**Work instruction:**
From the listing below, pull each line that includes "import".

**Excerpted records:**
________________________________________

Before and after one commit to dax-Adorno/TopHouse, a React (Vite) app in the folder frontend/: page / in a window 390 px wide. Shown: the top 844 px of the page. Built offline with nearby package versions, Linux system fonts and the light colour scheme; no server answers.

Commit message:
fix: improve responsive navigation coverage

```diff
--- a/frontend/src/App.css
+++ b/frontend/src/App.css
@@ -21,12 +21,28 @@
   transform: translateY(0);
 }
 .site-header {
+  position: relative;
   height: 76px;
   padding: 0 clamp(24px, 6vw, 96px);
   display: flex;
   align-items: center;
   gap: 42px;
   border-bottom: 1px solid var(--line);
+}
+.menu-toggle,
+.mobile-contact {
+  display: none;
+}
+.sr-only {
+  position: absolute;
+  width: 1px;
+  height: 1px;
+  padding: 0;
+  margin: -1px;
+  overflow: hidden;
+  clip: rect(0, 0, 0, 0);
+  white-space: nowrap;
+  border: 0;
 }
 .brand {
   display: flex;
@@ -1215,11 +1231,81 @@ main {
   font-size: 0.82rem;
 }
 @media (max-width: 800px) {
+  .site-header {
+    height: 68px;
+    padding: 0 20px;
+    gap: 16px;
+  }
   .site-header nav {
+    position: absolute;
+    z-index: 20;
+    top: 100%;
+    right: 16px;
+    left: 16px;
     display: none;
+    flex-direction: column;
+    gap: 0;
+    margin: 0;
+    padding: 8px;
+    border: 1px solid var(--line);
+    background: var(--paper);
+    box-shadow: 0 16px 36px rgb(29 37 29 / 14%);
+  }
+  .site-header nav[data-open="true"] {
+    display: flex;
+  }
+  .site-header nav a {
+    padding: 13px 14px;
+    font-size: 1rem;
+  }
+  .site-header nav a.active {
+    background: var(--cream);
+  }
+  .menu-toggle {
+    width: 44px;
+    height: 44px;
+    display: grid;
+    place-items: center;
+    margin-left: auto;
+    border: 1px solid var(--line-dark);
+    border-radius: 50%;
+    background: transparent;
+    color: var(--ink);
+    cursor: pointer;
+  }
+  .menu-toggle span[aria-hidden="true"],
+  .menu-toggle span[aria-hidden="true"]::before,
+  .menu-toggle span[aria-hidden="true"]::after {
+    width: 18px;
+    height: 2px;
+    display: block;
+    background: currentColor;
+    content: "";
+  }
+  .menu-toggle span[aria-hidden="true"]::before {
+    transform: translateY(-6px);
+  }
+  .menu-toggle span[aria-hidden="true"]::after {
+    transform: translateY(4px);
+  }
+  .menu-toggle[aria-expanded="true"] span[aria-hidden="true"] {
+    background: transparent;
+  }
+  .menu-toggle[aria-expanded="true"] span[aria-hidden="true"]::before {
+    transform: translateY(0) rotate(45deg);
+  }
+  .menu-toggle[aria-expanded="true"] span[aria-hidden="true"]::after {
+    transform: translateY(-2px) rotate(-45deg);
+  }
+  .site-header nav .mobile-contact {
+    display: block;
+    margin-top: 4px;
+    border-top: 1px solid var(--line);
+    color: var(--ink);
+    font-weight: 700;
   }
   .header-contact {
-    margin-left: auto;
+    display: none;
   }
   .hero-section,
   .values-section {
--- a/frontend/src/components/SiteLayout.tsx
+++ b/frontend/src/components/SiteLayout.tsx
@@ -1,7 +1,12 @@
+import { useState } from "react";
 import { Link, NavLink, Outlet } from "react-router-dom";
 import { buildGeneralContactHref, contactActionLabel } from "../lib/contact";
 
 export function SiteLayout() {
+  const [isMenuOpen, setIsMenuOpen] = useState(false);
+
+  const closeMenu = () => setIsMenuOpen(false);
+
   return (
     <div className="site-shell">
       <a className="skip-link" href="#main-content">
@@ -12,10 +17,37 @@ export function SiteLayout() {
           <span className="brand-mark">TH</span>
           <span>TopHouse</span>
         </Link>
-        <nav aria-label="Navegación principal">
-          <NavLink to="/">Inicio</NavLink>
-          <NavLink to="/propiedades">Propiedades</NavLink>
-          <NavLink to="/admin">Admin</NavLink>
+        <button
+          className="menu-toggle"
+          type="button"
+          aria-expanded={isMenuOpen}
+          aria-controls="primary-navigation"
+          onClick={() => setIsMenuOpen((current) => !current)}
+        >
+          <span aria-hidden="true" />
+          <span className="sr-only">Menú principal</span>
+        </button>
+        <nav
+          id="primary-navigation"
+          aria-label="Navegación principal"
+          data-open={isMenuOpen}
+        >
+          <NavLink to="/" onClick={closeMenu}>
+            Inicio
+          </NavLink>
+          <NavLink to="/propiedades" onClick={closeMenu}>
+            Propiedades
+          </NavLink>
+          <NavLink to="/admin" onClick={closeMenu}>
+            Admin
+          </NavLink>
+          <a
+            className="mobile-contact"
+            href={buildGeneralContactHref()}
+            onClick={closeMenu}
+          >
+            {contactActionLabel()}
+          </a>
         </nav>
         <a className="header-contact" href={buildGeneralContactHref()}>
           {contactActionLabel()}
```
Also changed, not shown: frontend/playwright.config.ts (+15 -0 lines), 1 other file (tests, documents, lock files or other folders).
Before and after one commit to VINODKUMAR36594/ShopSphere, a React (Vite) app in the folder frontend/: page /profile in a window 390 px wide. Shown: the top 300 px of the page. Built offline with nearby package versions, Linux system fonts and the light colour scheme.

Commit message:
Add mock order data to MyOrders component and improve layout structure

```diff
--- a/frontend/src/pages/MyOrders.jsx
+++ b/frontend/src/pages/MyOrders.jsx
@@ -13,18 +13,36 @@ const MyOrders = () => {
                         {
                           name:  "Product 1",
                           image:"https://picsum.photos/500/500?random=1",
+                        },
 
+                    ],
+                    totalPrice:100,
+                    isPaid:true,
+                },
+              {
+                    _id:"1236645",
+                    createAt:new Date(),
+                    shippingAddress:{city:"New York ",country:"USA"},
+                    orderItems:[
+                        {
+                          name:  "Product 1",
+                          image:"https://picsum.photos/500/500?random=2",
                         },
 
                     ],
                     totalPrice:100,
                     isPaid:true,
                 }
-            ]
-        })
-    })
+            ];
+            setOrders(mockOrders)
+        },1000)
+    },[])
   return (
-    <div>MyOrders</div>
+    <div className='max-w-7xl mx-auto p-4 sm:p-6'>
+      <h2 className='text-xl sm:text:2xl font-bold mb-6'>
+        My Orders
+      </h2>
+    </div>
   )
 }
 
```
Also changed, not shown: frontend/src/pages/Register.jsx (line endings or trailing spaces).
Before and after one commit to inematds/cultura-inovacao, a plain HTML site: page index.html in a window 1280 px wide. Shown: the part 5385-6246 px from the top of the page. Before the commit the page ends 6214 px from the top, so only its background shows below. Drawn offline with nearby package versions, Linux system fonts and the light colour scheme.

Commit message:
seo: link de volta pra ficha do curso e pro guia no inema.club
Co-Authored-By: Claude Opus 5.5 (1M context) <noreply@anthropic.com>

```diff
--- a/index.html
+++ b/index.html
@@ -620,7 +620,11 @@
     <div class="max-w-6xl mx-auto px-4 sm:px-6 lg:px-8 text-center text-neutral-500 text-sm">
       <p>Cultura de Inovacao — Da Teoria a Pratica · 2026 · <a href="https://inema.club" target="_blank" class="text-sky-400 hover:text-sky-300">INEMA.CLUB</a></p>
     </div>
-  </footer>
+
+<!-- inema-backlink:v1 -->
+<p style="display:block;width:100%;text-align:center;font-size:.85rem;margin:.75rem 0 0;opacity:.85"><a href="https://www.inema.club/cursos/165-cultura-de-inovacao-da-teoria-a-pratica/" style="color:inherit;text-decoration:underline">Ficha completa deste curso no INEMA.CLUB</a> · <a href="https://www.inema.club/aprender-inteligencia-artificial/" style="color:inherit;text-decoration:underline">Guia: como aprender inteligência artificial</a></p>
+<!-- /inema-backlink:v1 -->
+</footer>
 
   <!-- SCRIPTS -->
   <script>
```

________________________________________

**Answer space:**
+import { useState } from "react";
 import { Link, NavLink, Outlet } from "react-router-dom";
 import { buildGeneralContactHref, contactActionLabel } from "../lib/contact";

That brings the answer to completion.